Up until the moment the movie started, I had assumed The Legend of Tarzan was a reimagining of Disney’s 1999 animated classic Tarzan — in the same vein as recent live-action remakes like Cinderella and The Jungle Book. Surprisingly, it has nothing to do with any previous incarnations of the Tarzan character; unfortunately, it is nowhere near as good as those Disney remakes.
David Yates’ new film opens with Tarzan as a cultured aristocrat, going by his birth name John Clayton III (that’s Lord Greystoke to you, peasant) and living a wealthy life with Jane in London. Turns out it’s been a number years since Tarzan left the jungles of Africa, married Jane, and inherited his family’s fortune in England. “Ah, that’s nice” I thought. “This won’t be another origin story.”
But then the title appeared and I lost hope. In large dramatic lettering, The Legend of Tarzan was NOT the title that presented itself to the audience. Rather, it was The Legend of Tarzan®, registered trademark symbol and all. Precisely at that moment I began to fear that this film existed by corporate demand rather than a legitimate artistic reason. The movie itself kept that fear alive.
After the title fiasco, The Legend of Tarzan® tells two tales simultaneously. One is Tarzan’s origin story (yay), and the other the story of a Belgian captain trying to lure Tarzan back to Africa so he can kidnap and sell him to a vengeful African tribe leader who will in turn pay the captain in shiny rocks that will fund a king’s efforts to enslave different African tribes and conquer the Congo.
Sound convoluted? It is, and unnecessarily so. It’s rarely hard to follow, but the narrative is so superfluously detailed that the familiar origin story scenes turn out to be the most enjoyable parts of the film.
What’s positive about this jungle adventure?
This version of Tarzan is more true to Edgar Rice Burroughs’ original 1912 novel than any other adaptions in recent memory. Gone are the “me Tarzan, you Jane” Disney days — though such times are frequently mentioned with tongue firmly in cheek. This Tarzan is just as eloquent and civilized as he is powerful and ferocious. Alexander Skarsgârd captures this duality with a performance that’s equal parts sexy and animalistic. You could get lost in his eyes before he beats you to death with the strength of a gorilla.
The plot, while overcomplicated, is decently compelling. The stakes are so high and the themes so dark (slavery, the horrors of war, and honor are common talking points) that the turning points of the narrative are gripping. Add in a brisk pace and there’s no room for boredom.

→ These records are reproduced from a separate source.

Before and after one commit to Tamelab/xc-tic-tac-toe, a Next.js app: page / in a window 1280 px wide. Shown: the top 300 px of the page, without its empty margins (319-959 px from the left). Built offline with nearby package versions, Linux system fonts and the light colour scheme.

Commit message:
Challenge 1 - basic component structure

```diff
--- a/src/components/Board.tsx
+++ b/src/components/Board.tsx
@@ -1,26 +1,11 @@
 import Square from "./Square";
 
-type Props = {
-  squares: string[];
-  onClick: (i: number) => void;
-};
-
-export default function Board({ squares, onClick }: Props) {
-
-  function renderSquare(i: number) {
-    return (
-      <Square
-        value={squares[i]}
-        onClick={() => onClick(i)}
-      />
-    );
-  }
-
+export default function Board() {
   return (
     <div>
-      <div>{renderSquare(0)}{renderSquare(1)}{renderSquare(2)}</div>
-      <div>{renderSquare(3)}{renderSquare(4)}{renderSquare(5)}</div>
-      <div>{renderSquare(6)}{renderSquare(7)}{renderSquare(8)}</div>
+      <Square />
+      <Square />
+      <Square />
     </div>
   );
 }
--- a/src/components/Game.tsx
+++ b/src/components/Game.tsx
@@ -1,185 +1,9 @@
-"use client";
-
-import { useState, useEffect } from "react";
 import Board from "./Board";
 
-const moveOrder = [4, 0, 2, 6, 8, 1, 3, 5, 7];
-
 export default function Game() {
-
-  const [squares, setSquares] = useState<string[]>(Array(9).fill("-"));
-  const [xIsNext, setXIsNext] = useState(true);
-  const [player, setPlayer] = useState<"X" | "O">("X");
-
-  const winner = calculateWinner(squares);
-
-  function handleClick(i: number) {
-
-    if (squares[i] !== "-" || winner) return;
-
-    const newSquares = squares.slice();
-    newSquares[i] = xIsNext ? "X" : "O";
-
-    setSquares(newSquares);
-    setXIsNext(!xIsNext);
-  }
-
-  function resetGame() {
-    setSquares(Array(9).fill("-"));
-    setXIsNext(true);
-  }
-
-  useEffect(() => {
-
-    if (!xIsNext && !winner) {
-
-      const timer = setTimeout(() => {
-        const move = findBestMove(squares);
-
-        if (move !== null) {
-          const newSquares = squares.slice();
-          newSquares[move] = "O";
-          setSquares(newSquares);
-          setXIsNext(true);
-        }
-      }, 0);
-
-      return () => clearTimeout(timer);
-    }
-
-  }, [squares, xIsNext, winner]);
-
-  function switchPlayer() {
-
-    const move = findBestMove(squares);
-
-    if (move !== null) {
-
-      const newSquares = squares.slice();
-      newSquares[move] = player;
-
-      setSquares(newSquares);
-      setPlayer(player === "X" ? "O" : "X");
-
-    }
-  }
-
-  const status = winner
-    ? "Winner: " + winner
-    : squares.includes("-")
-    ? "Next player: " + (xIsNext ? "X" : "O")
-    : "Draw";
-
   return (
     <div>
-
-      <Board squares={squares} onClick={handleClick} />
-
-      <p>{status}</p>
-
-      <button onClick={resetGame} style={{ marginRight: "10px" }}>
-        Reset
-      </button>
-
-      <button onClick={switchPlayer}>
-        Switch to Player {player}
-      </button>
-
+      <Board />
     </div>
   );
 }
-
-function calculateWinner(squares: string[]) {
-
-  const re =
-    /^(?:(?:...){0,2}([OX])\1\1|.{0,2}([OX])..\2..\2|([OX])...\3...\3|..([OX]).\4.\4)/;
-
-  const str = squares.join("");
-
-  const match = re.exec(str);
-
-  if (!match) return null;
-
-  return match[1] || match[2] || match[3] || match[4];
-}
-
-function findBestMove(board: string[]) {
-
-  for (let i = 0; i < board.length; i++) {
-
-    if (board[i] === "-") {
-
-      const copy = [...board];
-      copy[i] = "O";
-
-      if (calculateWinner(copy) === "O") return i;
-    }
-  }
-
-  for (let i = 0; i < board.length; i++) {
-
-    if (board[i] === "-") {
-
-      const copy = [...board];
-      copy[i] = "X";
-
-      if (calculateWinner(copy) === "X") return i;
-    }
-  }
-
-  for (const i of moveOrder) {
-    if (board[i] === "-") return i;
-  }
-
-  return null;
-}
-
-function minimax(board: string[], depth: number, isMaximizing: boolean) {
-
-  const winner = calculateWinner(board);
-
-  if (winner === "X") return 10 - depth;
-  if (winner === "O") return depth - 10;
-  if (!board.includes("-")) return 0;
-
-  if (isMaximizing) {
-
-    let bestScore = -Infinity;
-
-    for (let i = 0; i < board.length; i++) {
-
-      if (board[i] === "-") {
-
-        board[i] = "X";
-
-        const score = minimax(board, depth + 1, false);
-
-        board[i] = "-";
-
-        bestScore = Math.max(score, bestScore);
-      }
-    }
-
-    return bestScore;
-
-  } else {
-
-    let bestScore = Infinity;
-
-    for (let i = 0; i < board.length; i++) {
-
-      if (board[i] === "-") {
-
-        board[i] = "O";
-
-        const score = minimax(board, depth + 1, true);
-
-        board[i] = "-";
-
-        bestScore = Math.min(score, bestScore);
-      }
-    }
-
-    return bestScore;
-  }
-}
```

Margot Robbie, though undeniably talented, has little to do as Jane. Christoph Waltz and Samuel L. Jackson play characters that we’ve seen them play a million times before.
Unfortunately for the capable cast, The Legend of Tarzan® has little to no character development. This is especially damaging when people we don’t care about start forming bonds — we just can’t buy them.
Worst of all, director David Yates lacks his own style. This was evident in his Harry Potter films, which were neither disappointing nor impressive. In The Legend of Tarzan®, Yates apes (pun so intended) the styles of better filmmakers.
He steals the lush color grading of Favreau’s The Jungle Book, spinning-camera conversations out of Iñárritu’s The Revenant, Sam Jackson’s dialogue from a Tarantino film, an enthusiastic villain with a special ability from a Bond film (and it’s Christoph Waltz, no less!), and even the “bad ape has one messed up eye” idea from Matt Reeves’ Dawn of the Planet of the Apes. For a movie that’s been in development for thirteen years, The Legend of Tarzan® never had time to find a distinct personality.
Also, CGI vine swinging has not improved since the fourth Indiana Jones.
★★½ (2.5 out of 5)